Bottom Line: Additionally, MM were taken by trained personnel according to WHO guidelines.Body measures were higher in AM compared to MM but both measurements were strongly correlated (WC, men, difference = 1.5 cm, r = 0.97; women, d = 4.7 cm, r = 0.96; HC, men, d = 2.3 cm, r = 0.97; women, d = 3.0 cm; r = 0.98).Reliability was high for all AM (nearly all ICC>0.98).

View Article: PubMed Central - PubMed

Affiliation: Molecular Epidemiology Group, Max Delbrueck Center for Molecular Medicine (MDC), Berlin, Germany.

ABSTRACT

Objective: Body surface scanners (BS), which visualize a 3D image of the human body, facilitate the computation of numerous body measures, including height, waist circumference (WC) and hip circumference (HC). However, limited information is available regarding validity and reliability of these automated measurements (AM) and their correlation with parameters of the Metabolic Syndrome (MetS) compared to traditional manual measurements (MM).

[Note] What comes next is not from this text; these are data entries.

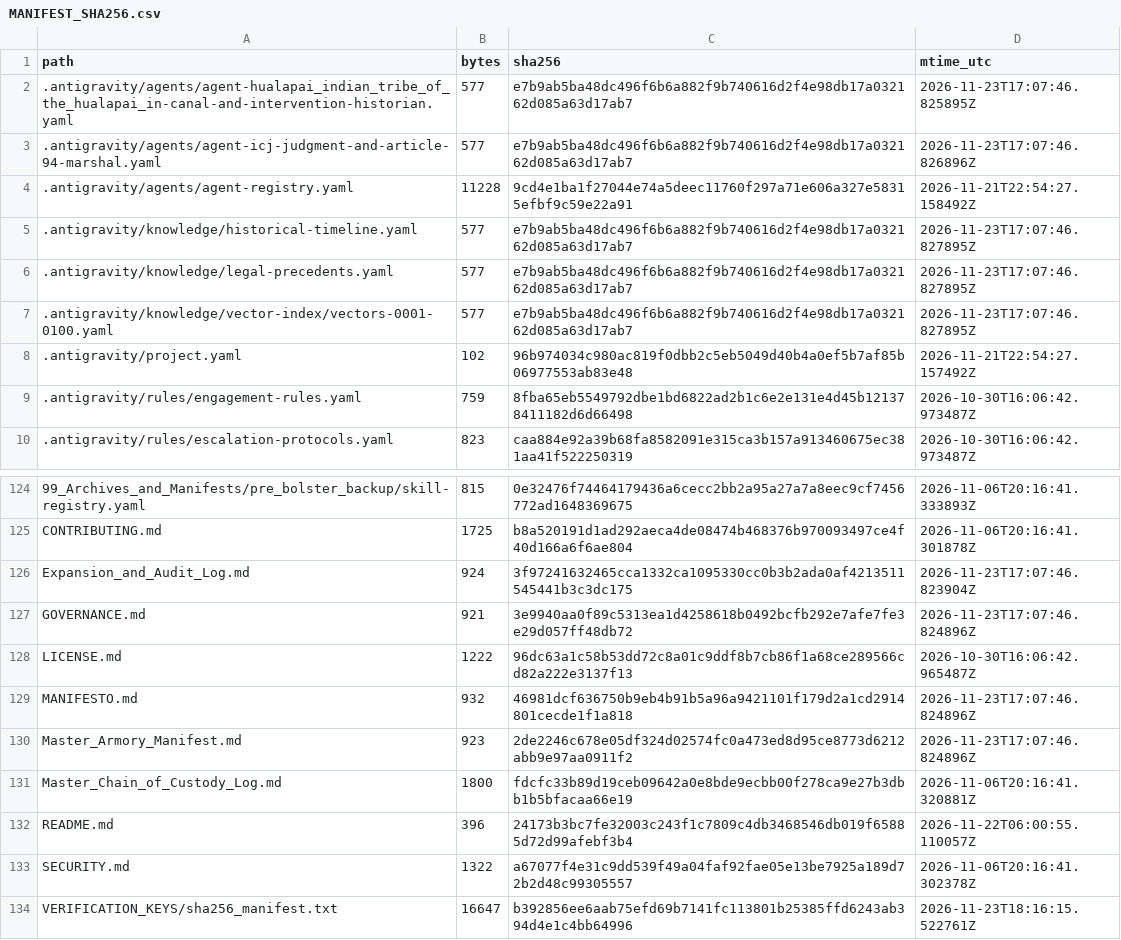
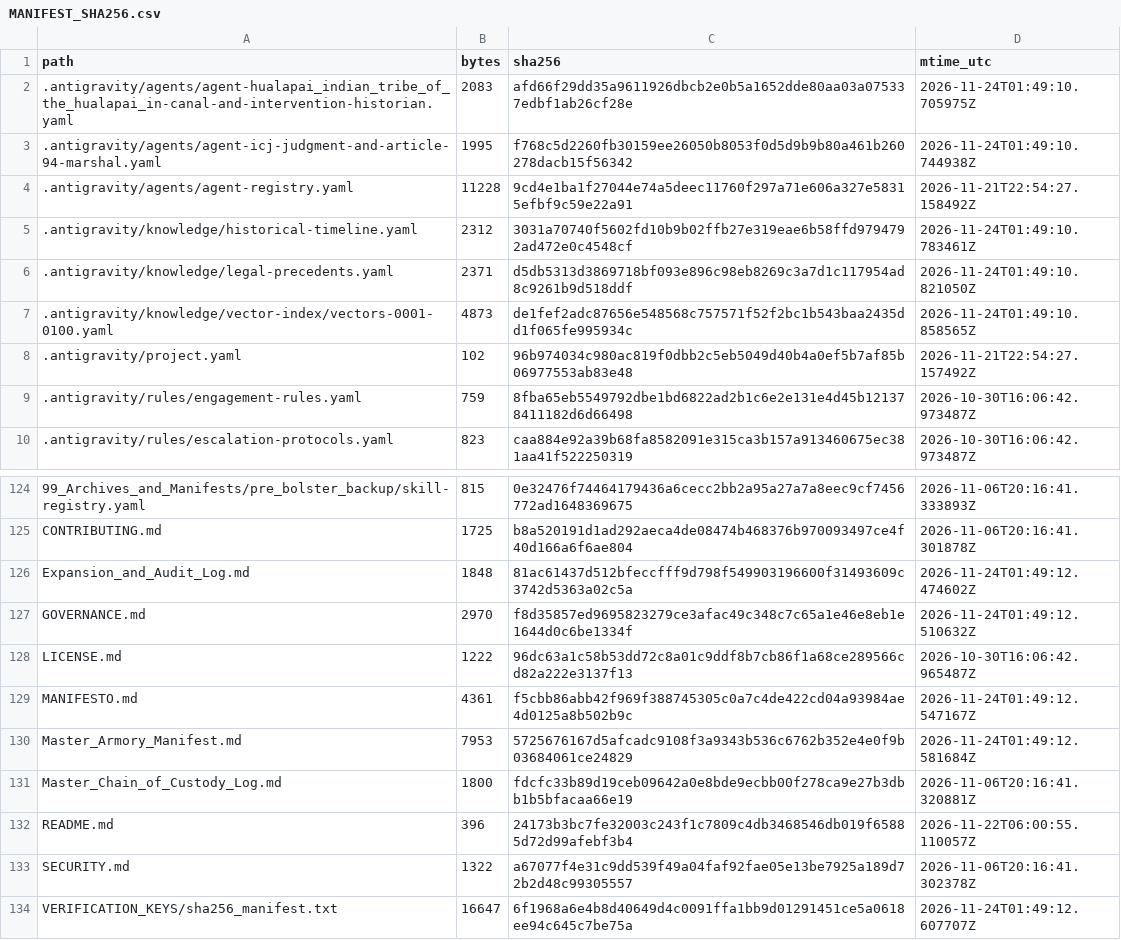
Before and after one commit to GlobalRestitutionAlliance/turtle-island-us-az-hualapai-indian-tribe-of-the-hualapai-in-master-litigation, a CSV file: 99_Archives_and_Manifests/MANIFEST_SHA256.csv, drawn as a sheet; only a part is shown, gaps mark what is left out; the diff covers the shown part only.

```diff
--- a/99_Archives_and_Manifests/MANIFEST_SHA256.csv
+++ b/99_Archives_and_Manifests/MANIFEST_SHA256.csv
@@ -1,8 +1,8 @@
 path,bytes,sha256,mtime_utc
-.antigravity/agents/agent-hualapai_indian_tribe_of_the_hualapai_in-canal-and-intervention-historian.yaml,577,e7b9ab5ba48dc496f6b6a882f9b740616d2f4e98db17a032162d085a63d17ab7,2026-11-23T17:07:46.825895Z
-.antigravity/agents/agent-icj-judgment-and-article-94-marshal.yaml,577,e7b9ab5ba48dc496f6b6a882f9b740616d2f4e98db17a032162d085a63d17ab7,2026-11-23T17:07:46.826896Z
+.antigravity/agents/agent-hualapai_indian_tribe_of_the_hualapai_in-canal-and-intervention-historian.yaml,2083,afd66f29dd35a9611926dbcb2e0b5a1652dde80aa03a075337edbf1ab26cf28e,2026-11-24T01:49:10.705975Z
+.antigravity/agents/agent-icj-judgment-and-article-94-marshal.yaml,1995,f768c5d2260fb30159ee26050b8053f0d5d9b9b80a461b260278dacb15f56342,2026-11-24T01:49:10.744938Z
 .antigravity/agents/agent-registry.yaml,11228,9cd4e1ba1f27044e74a5deec11760f297a71e606a327e58315efbf9c59e22a91,2026-11-21T22:54:27.158492Z
-.antigravity/knowledge/historical-timeline.yaml,577,e7b9ab5ba48dc496f6b6a882f9b740616d2f4e98db17a032162d085a63d17ab7,2026-11-23T17:07:46.827895Z
-.antigravity/knowledge/legal-precedents.yaml,577,e7b9ab5ba48dc496f6b6a882f9b740616d2f4e98db17a032162d085a63d17ab7,2026-11-23T17:07:46.827895Z
-.antigravity/knowledge/vector-index/vectors-0001-0100.yaml,577,e7b9ab5ba48dc496f6b6a882f9b740616d2f4e98db17a032162d085a63d17ab7,2026-11-23T17:07:46.827895Z
+.antigravity/knowledge/historical-timeline.yaml,2312,3031a70740f5602fd10b9b02ffb27e319eae6b58ffd9794792ad472e0c4548cf,2026-11-24T01:49:10.783461Z
+.antigravity/knowledge/legal-precedents.yaml,2371,d5db5313d3869718bf093e896c98eb8269c3a7d1c117954ad8c9261b9d518ddf,2026-11-24T01:49:10.821050Z
+.antigravity/knowledge/vector-index/vectors-0001-0100.yaml,4873,de1fef2adc87656e548568c757571f52f2bc1b543baa2435dd1f065fe995934c,2026-11-24T01:49:10.858565Z
 .antigravity/project.yaml,102,96b974034c980ac819f0dbb2c5eb5049d40b4a0ef5b7af85b06977553ab83e48,2026-11-21T22:54:27.157492Z
@@ -125,7 +125,7 @@ path,bytes,sha256,mtime_utc
 CONTRIBUTING.md,1725,b8a520191d1ad292aeca4de08474b468376b970093497ce4f40d166a6f6ae804,2026-11-06T20:16:41.301878Z
-Expansion_and_Audit_Log.md,924,3f97241632465cca1332ca1095330cc0b3b2ada0af4213511545441b3c3dc175,2026-11-23T17:07:46.823904Z
-GOVERNANCE.md,921,3e9940aa0f89c5313ea1d4258618b0492bcfb292e7afe7fe3e29d057ff48db72,2026-11-23T17:07:46.824896Z
+Expansion_and_Audit_Log.md,1848,81ac61437d512bfeccfff9d798f549903196600f31493609c3742d5363a02c5a,2026-11-24T01:49:12.474602Z
+GOVERNANCE.md,2970,f8d35857ed9695823279ce3afac49c348c7c65a1e46e8eb1e1644d0c6be1334f,2026-11-24T01:49:12.510632Z
 LICENSE.md,1222,96dc63a1c58b53dd72c8a01c9ddf8b7cb86f1a68ce289566cd82a222e3137f13,2026-10-30T16:06:42.965487Z
-MANIFESTO.md,932,46981dcf636750b9eb4b91b5a96a9421101f179d2a1cd2914801cecde1f1a818,2026-11-23T17:07:46.824896Z
-Master_Armory_Manifest.md,923,2de2246c678e05df324d02574fc0a473ed8d95ce8773d6212abb9e97aa0911f2,2026-11-23T17:07:46.824896Z
+MANIFESTO.md,4361,f5cbb86abb42f969f388745305c0a7c4de422cd04a93984ae4d0125a8b502b9c,2026-11-24T01:49:12.547167Z
+Master_Armory_Manifest.md,7953,5725676167d5afcadc9108f3a9343b536c6762b352e4e0f9b03684061ce24829,2026-11-24T01:49:12.581684Z
 Master_Chain_of_Custody_Log.md,1800,fdcfc33b89d19ceb09642a0e8bde9ecbb00f278ca9e27b3dbb1b5bfacaa66e19,2026-11-06T20:16:41.320881Z
@@ -133,2 +133,2 @@ README.md,396,24173b3bc7fe32003c243f1c7809c4db3468546db019f65885d72d99afebf3b4,2
 SECURITY.md,1322,a67077f4e31c9dd539f49a04faf92fae05e13be7925a189d72b2d48c99305557,2026-11-06T20:16:41.302378Z
-VERIFICATION_KEYS/sha256_manifest.txt,16647,b392856ee6aab75efd69b7141fc113801b25385ffd6243ab394d4e1c4bb64996,2026-11-23T18:16:15.522761Z
+VERIFICATION_KEYS/sha256_manifest.txt,16647,6f1968a6e4b8d40649d4c0091ffa1bb9d01291451ce5a0618ee94c645c7be75a,2026-11-24T01:49:12.607707Z
```
Also changed, not shown: 81 edited cells elsewhere in this file, 37 other files.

Methods: As part of a cross-sectional feasibility study, AM of WC, HC and height were assessed twice in 60 participants using a 3D BS (VitussmartXXL). Additionally, MM were taken by trained personnel according to WHO guidelines. Participants underwent an interview, bioelectrical impedance analysis, and blood pressure measurement. Blood samples were taken to determine HbA1c, HDL-cholesterol, triglycerides, and uric acid. Validity was assessed based on the agreement between AM and MM, using Bland-Altman-plots, correlation analysis, and paired t-tests. Reliability was assessed using intraclass correlation coefficients (ICC) based on two repeated AM. Further, we calculated age-adjusted Pearson correlation for AM and MM with fat mass, systolic blood pressure, HbA1c, HDL-cholesterol, triglycerides, and uric acid.

Results: Body measures were higher in AM compared to MM but both measurements were strongly correlated (WC, men, difference = 1.5 cm, r = 0.97; women, d = 4.7 cm, r = 0.96; HC, men, d = 2.3 cm, r = 0.97; women, d = 3.0 cm; r = 0.98). Reliability was high for all AM (nearly all ICC>0.98). Correlations of WC, HC, and the waist-to-hip ratio (WHR) with parameters of MetS were similar between AM and MM; for example the correlation of WC assessed by AM with HDL-cholesterol was r = 0.35 in men, and r = -0.48 in women, respectively whereas correlation of WC measured manually with HDL cholesterol was r = -0.41 in men, and r = -0.49 in women, respectively.

Conclusions: Although AM of WC, HC, and WHR are higher when compared to MM based on WHO guidelines, our data indicate good validity, excellent reliability, and similar correlations to parameters of the MetS.

Show MeSH
Related in: MedlinePlus